**ASSIGNMENT:** Check each line of the entries. Copy the ones that contain the string "derived".

(Saved data entries)
-- Opening Marker --

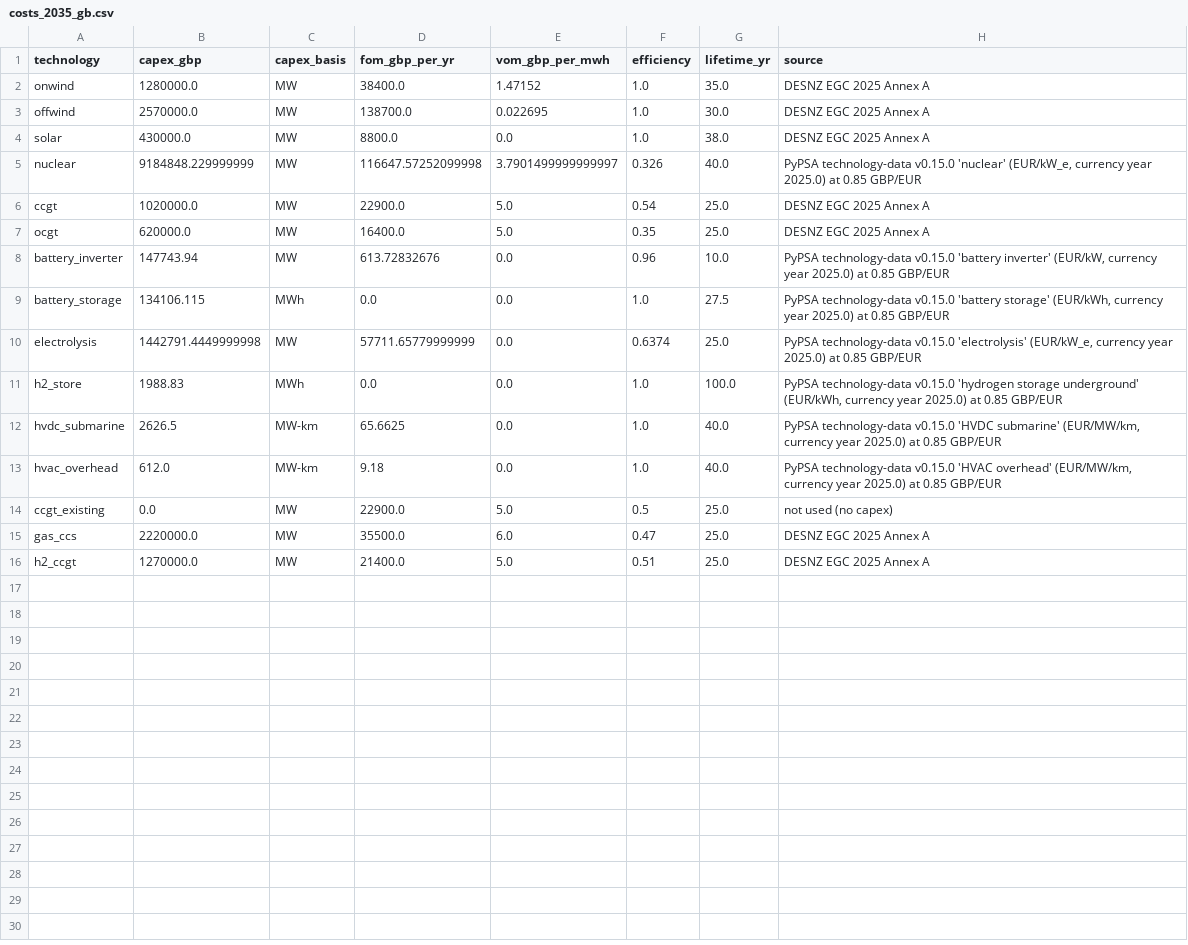
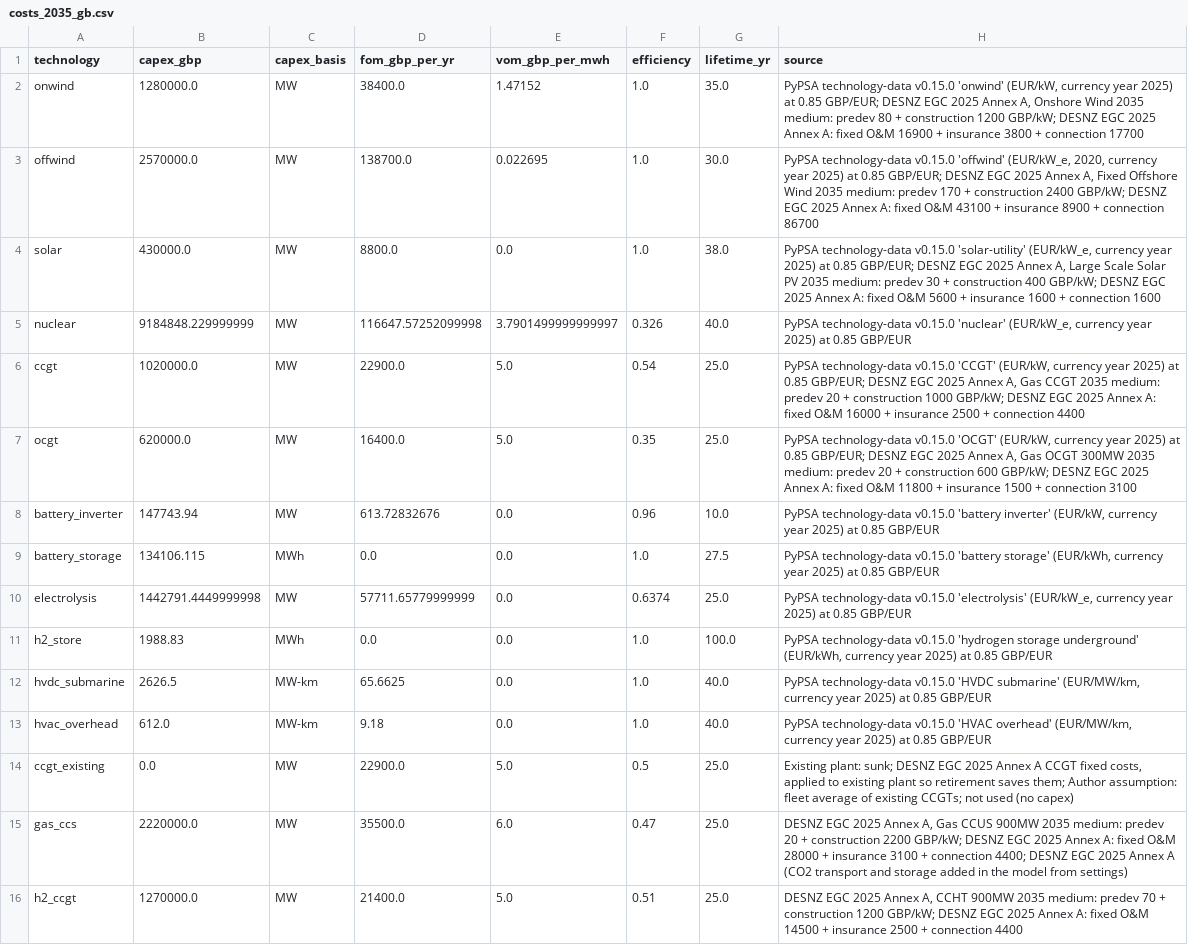
Before and after one commit to younis-y/gb-2035-pypsa, a CSV file: data/derived/costs_2035_gb.csv, drawn as a sheet.

```diff
--- a/data/derived/costs_2035_gb.csv
+++ b/data/derived/costs_2035_gb.csv
@@ -1,16 +1,16 @@
 technology,capex_gbp,capex_basis,fom_gbp_per_yr,vom_gbp_per_mwh,efficiency,lifetime_yr,source
-onwind,1280000.0,MW,38400.0,1.47152,1.0,35.0,DESNZ EGC 2025 Annex A
-offwind,2570000.0,MW,138700.0,0.022695,1.0,30.0,DESNZ EGC 2025 Annex A
-solar,430000.0,MW,8800.0,0.0,1.0,38.0,DESNZ EGC 2025 Annex A
-nuclear,9184848.229999999,MW,116647.57252099998,3.7901499999999997,0.326,40.0,"PyPSA technology-data v0.15.0 'nuclear' (EUR/kW_e, currency year 2025.0) at 0.85 GBP/EUR"
-ccgt,1020000.0,MW,22900.0,5.0,0.54,25.0,DESNZ EGC 2025 Annex A
-ocgt,620000.0,MW,16400.0,5.0,0.35,25.0,DESNZ EGC 2025 Annex A
-battery_inverter,147743.94,MW,613.72832676,0.0,0.96,10.0,"PyPSA technology-data v0.15.0 'battery inverter' (EUR/kW, currency year 2025.0) at 0.85 GBP/EUR"
-battery_storage,134106.115,MWh,0.0,0.0,1.0,27.5,"PyPSA technology-data v0.15.0 'battery storage' (EUR/kWh, currency year 2025.0) at 0.85 GBP/EUR"
-electrolysis,1442791.4449999998,MW,57711.65779999999,0.0,0.6374,25.0,"PyPSA technology-data v0.15.0 'electrolysis' (EUR/kW_e, currency year 2025.0) at 0.85 GBP/EUR"
-h2_store,1988.83,MWh,0.0,0.0,1.0,100.0,"PyPSA technology-data v0.15.0 'hydrogen storage underground' (EUR/kWh, currency year 2025.0) at 0.85 GBP/EUR"
-hvdc_submarine,2626.5,MW-km,65.6625,0.0,1.0,40.0,"PyPSA technology-data v0.15.0 'HVDC submarine' (EUR/MW/km, currency year 2025.0) at 0.85 GBP/EUR"
-hvac_overhead,612.0,MW-km,9.18,0.0,1.0,40.0,"PyPSA technology-data v0.15.0 'HVAC overhead' (EUR/MW/km, currency year 2025.0) at 0.85 GBP/EUR"
-ccgt_existing,0.0,MW,22900.0,5.0,0.5,25.0,not used (no capex)
-gas_ccs,2220000.0,MW,35500.0,6.0,0.47,25.0,DESNZ EGC 2025 Annex A
-h2_ccgt,1270000.0,MW,21400.0,5.0,0.51,25.0,DESNZ EGC 2025 Annex A
+onwind,1280000.0,MW,38400.0,1.47152,1.0,35.0,"PyPSA technology-data v0.15.0 'onwind' (EUR/kW, currency year 2025) at 0.85 GBP/EUR; DESNZ EGC 2025 Annex A, Onshore Wind 2035 medium: predev 80 + construction 1200 GBP/kW; DESNZ EGC 2025 Annex A: fixed O&M 16900 + insurance 3800 + connection 17700"
+offwind,2570000.0,MW,138700.0,0.022695,1.0,30.0,"PyPSA technology-data v0.15.0 'offwind' (EUR/kW_e, 2020, currency year 2025) at 0.85 GBP/EUR; DESNZ EGC 2025 Annex A, Fixed Offshore Wind 2035 medium: predev 170 + construction 2400 GBP/kW; DESNZ EGC 2025 Annex A: fixed O&M 43100 + insurance 8900 + connection 86700"
+solar,430000.0,MW,8800.0,0.0,1.0,38.0,"PyPSA technology-data v0.15.0 'solar-utility' (EUR/kW_e, currency year 2025) at 0.85 GBP/EUR; DESNZ EGC 2025 Annex A, Large Scale Solar PV 2035 medium: predev 30 + construction 400 GBP/kW; DESNZ EGC 2025 Annex A: fixed O&M 5600 + insurance 1600 + connection 1600"
+nuclear,9184848.229999999,MW,116647.57252099998,3.7901499999999997,0.326,40.0,"PyPSA technology-data v0.15.0 'nuclear' (EUR/kW_e, currency year 2025) at 0.85 GBP/EUR"
+ccgt,1020000.0,MW,22900.0,5.0,0.54,25.0,"PyPSA technology-data v0.15.0 'CCGT' (EUR/kW, currency year 2025) at 0.85 GBP/EUR; DESNZ EGC 2025 Annex A, Gas CCGT 2035 medium: predev 20 + construction 1000 GBP/kW; DESNZ EGC 2025 Annex A: fixed O&M 16000 + insurance 2500 + connection 4400"
+ocgt,620000.0,MW,16400.0,5.0,0.35,25.0,"PyPSA technology-data v0.15.0 'OCGT' (EUR/kW, currency year 2025) at 0.85 GBP/EUR; DESNZ EGC 2025 Annex A, Gas OCGT 300MW 2035 medium: predev 20 + construction 600 GBP/kW; DESNZ EGC 2025 Annex A: fixed O&M 11800 + insurance 1500 + connection 3100"
+battery_inverter,147743.94,MW,613.72832676,0.0,0.96,10.0,"PyPSA technology-data v0.15.0 'battery inverter' (EUR/kW, currency year 2025) at 0.85 GBP/EUR"
+battery_storage,134106.115,MWh,0.0,0.0,1.0,27.5,"PyPSA technology-data v0.15.0 'battery storage' (EUR/kWh, currency year 2025) at 0.85 GBP/EUR"
+electrolysis,1442791.4449999998,MW,57711.65779999999,0.0,0.6374,25.0,"PyPSA technology-data v0.15.0 'electrolysis' (EUR/kW_e, currency year 2025) at 0.85 GBP/EUR"
+h2_store,1988.83,MWh,0.0,0.0,1.0,100.0,"PyPSA technology-data v0.15.0 'hydrogen storage underground' (EUR/kWh, currency year 2025) at 0.85 GBP/EUR"
+hvdc_submarine,2626.5,MW-km,65.6625,0.0,1.0,40.0,"PyPSA technology-data v0.15.0 'HVDC submarine' (EUR/MW/km, currency year 2025) at 0.85 GBP/EUR"
+hvac_overhead,612.0,MW-km,9.18,0.0,1.0,40.0,"PyPSA technology-data v0.15.0 'HVAC overhead' (EUR/MW/km, currency year 2025) at 0.85 GBP/EUR"
+ccgt_existing,0.0,MW,22900.0,5.0,0.5,25.0,"Existing plant: sunk; DESNZ EGC 2025 Annex A CCGT fixed costs, applied to existing plant so retirement saves them; Author assumption: fleet average of existing CCGTs; not used (no capex)"
+gas_ccs,2220000.0,MW,35500.0,6.0,0.47,25.0,"DESNZ EGC 2025 Annex A, Gas CCUS 900MW 2035 medium: predev 20 + construction 2200 GBP/kW; DESNZ EGC 2025 Annex A: fixed O&M 28000 + insurance 3100 + connection 4400; DESNZ EGC 2025 Annex A (CO2 transport and storage added in the model from settings)"
+h2_ccgt,1270000.0,MW,21400.0,5.0,0.51,25.0,"DESNZ EGC 2025 Annex A, CCHT 900MW 2035 medium: predev 70 + construction 1200 GBP/kW; DESNZ EGC 2025 Annex A: fixed O&M 14500 + insurance 2500 + connection 4400"
```
Also changed, not shown: 2 other files.
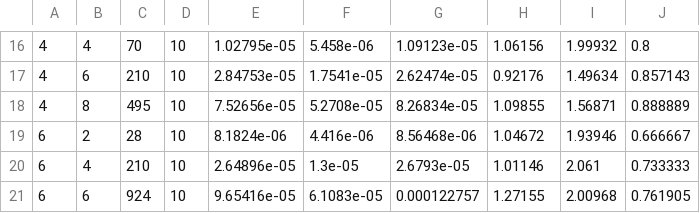
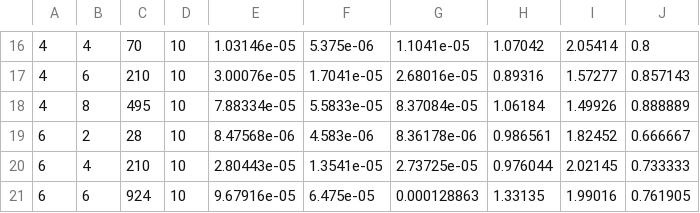
Before and after one commit to MSU-Beam-Dynamics/PolySeries.jl, a CSV file: benchmarks/benchmark_results.csv, drawn as a sheet; only a part is shown, gaps mark what is left out; the diff covers the shown part only; the diff names each change by its address in the sheet, - before the commit and + after, or states it on an @@ line.

```diff
--- a/benchmarks/benchmark_results.csv
+++ b/benchmarks/benchmark_results.csv
-E16: 1.02795e-05
+E16: 1.03146e-05
-F16: 5.458e-06
+F16: 5.375e-06
-G16: 1.09123e-05
+G16: 1.1041e-05
-H16: 1.06156
+H16: 1.07042
-I16: 1.99932
+I16: 2.05414
-E17: 2.84753e-05
+E17: 3.00076e-05
-F17: 1.7541e-05
+F17: 1.7041e-05
-G17: 2.62474e-05
+G17: 2.68016e-05
-H17: 0.92176
+H17: 0.89316
-I17: 1.49634
+I17: 1.57277
-E18: 7.52656e-05
+E18: 7.88334e-05
-F18: 5.2708e-05
+F18: 5.5833e-05
-G18: 8.26834e-05
+G18: 8.37084e-05
-H18: 1.09855
+H18: 1.06184
-I18: 1.56871
+I18: 1.49926
-E19: 8.1824e-06
+E19: 8.47568e-06
-F19: 4.416e-06
+F19: 4.583e-06
-G19: 8.56468e-06
+G19: 8.36178e-06
-H19: 1.04672
+H19: 0.986561
-I19: 1.93946
+I19: 1.82452
-E20: 2.64896e-05
+E20: 2.80443e-05
-F20: 1.3e-05
+F20: 1.3541e-05
-G20: 2.6793e-05
+G20: 2.73725e-05
-H20: 1.01146
+H20: 0.976044
-I20: 2.061
+I20: 2.02145
-E21: 9.65416e-05
+E21: 9.67916e-05
-F21: 6.1083e-05
+F21: 6.475e-05
-G21: 0.000122757
+G21: 0.000128863
-H21: 1.27155
+H21: 1.33135
-I21: 2.00968
+I21: 1.99016
```
Also changed, not shown: 29 edited cells elsewhere in this file, benchmarks/benchmark_mul_results.csv, 6 other files.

-- Closing Marker --

**EXPECTED ANSWER:**
Before and after one commit to younis-y/gb-2035-pypsa, a CSV file: data/derived/costs_2035_gb.csv, drawn as a sheet.
--- a/data/derived/costs_2035_gb.csv
+++ b/data/derived/costs_2035_gb.csv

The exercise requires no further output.